In April 2020, BlackRock was awarded a contract from the Commission to study how the EU can best incorporate environmental, social and governance (ESG) criteria in its banking supervision. This decision was met with – to put it kindly – great disbelief, as massive conflicts of interest were ignored by the Commission. BlackRock is a top three investor in the eight largest oil companies and a top ten investor in the 12 most systemically relevant banks worldwide. In a letter to the Ombudswoman, we Greens had doubted the legality of the awarded contract on the basis of these conflicts of interest.
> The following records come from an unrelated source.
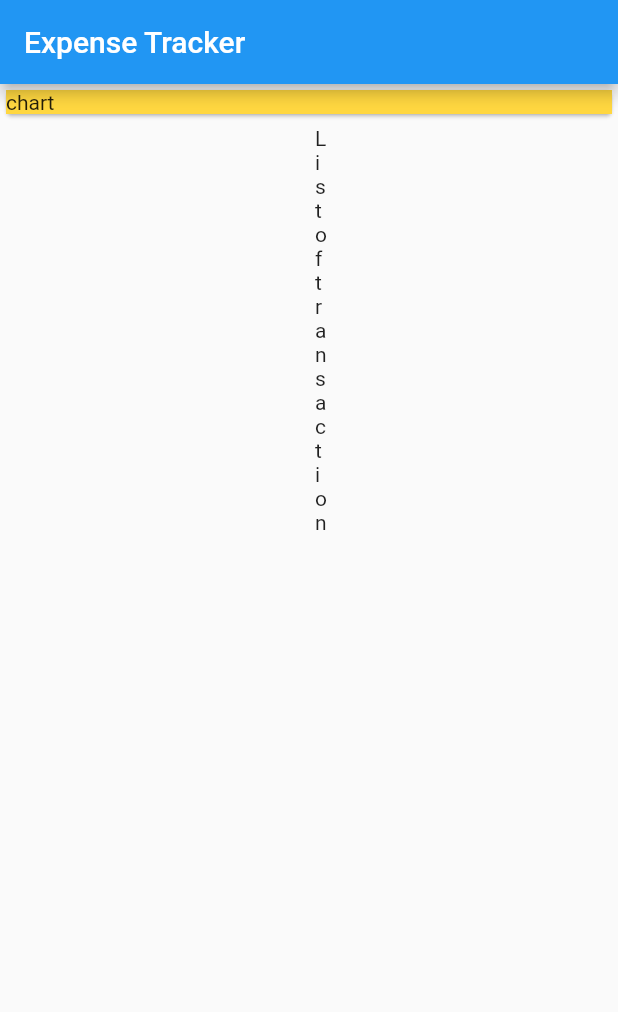
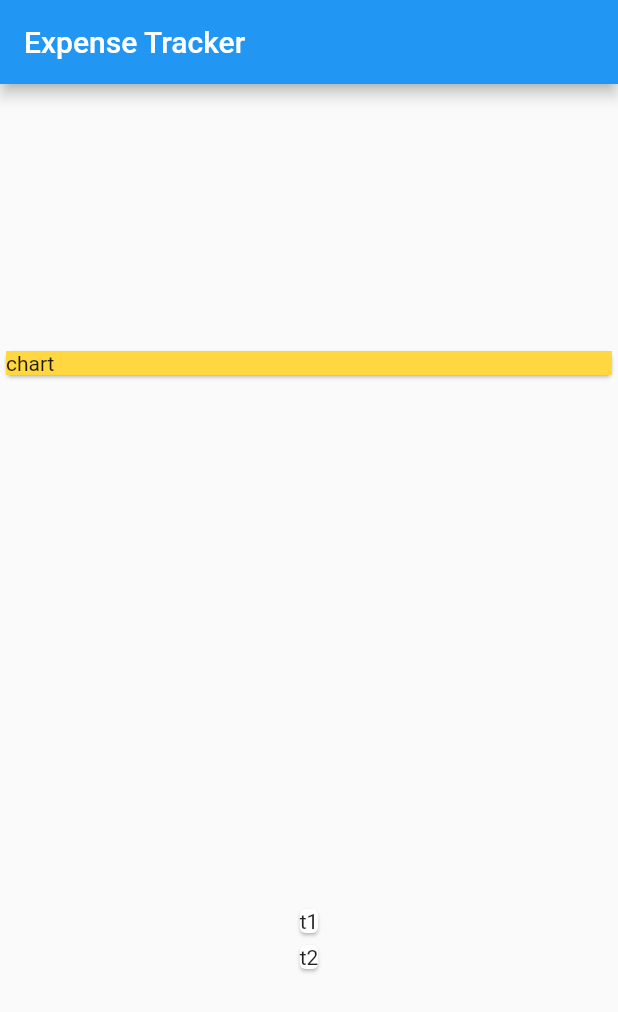
Before and after one commit to Alamin11/ExpenseTracker, a Flutter app: the screen it shows after launch, on a phone screen of 412 x 824 dp. Shown: the top 1012 px of the screen. Run offline on Flutter 3.47's test engine with Material 2 defaults, Android fonts, the phone set to English and light mode, and no system bars.

Commit message:
Adding transaction and mapping data into widget

```diff
--- a/lib/main.dart
+++ b/lib/main.dart
@@ -1,4 +1,5 @@
 import 'package:flutter/material.dart';
+import './transaction.dart';
 
 void main(List<String> args) {
   runApp(MyApp());
@@ -13,13 +14,28 @@ class MyApp extends StatelessWidget {
   Widget build(BuildContext context) {
     return MaterialApp(
       title: titleText,
-      home: const MyHomePage(),
+      home: MyHomePage(),
     );
   }
 }
 
 class MyHomePage extends StatelessWidget {
-  const MyHomePage({Key? key}) : super(key: key);
+  MyHomePage({Key? key}) : super(key: key);
+
+  List<Transaction> transactions = [
+    Transaction(
+      id: 't1',
+      title: 'Egg',
+      amount: 72,
+      date: DateTime.now(),
+    ),
+    Transaction(
+      id: 't2',
+      title: 'Dart',
+      amount: 200.50,
+      date: DateTime.now(),
+    ),
+  ];
 
   @override
   Widget build(BuildContext context) {
@@ -28,6 +44,7 @@ class MyHomePage extends StatelessWidget {
         title: Text(titleText),
       ),
       body: Column(
+        mainAxisAlignment: MainAxisAlignment.spaceAround,
         children: [
           Card(
             child: Container(
@@ -36,13 +53,12 @@ class MyHomePage extends StatelessWidget {
               child: const Text('chart'),
             ),
           ),
-          const SizedBox(
-            width: double.minPositive,
-            child: Card(
-              color: Colors.blue,
-              child: Text('List of transaction'),
-            ),
-          ),
+          Column(
+              children: transactions
+                  .map((tx) => Card(
+                        child: Text(tx.id),
+                      ))
+                  .toList()),
         ],
       ),
     );
--- /dev/null
+++ b/lib/transaction.dart
@@ -0,0 +1,15 @@
+//import 'package:flutter/foundation.dart';
+
+class Transaction {
+  final String id;
+  final String title;
+  final double amount;
+  final DateTime date;
+
+  Transaction({
+    required this.id,
+    required this.title,
+    required this.amount,
+    required this.date,
+  });
+}
```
Now, on our initiative, the Ombudswoman has identified instances of maladministration in the application of Union law and has called on the Commission to revise its criteria for avoiding conflicts of interest in their public procurement more generally.
MEP Sven Giegold, financial and economic policy spokesperson of the Greens/EFA group commented:
“The Ombudswoman’s hefty criticism of the EU Commission is an important success against conflicts of interest in public procurement. It is absurd that one of the largest investors in banks and fossil fuel companies is allowed to advise the EU Commission on sustainability criteria for banks. The company itself is affected by the criteria that BlackRock was supposed to develop. The Ombudswoman’s criticism of the shortcomings in this procurement process was overdue.
This groundbreaking decision by the ombudswoman is based on a letter from our parliamentary group. I had already warned the Commission myself before the contract was awarded that it was in breach of Union law. Unfortunately, the Ombudswoman did not ask the EU Commission to terminate the contract with BlackRock. As guardian of the treaties, the EU Commission must now withdraw the contract with BlackRock. We have asked the EU Commission to do so in another letter today.
The Ombudswoman not only criticized the abuses in the awarding of the contract, but also called on the Commission to rethink its criteria for avoiding conflicts of interest in the procurement guidelines as a whole. This is urgently needed, because consulting firms must not advise the public side on the regulation of companies and at the same time help their private customers to circumvent these rules. The EU Commission must now revise its procurement guidelines as quickly as possible. The EU big consulting firms like KPMG, Ernst & Young & Co. must eliminate conflicts of interest. In general, the state must become more independent of external consulting firms through an attractive and well-equipped public service.”
Press release from the Ombudswoman:
Our complaint to Emily O’Reilly, 17 April 2020: https://sven-giegold.de/wp-content/uploads/2020/11/Letter-to-the-EU-Ombudswoman-BlackRock-contract-17-April-2020.pdf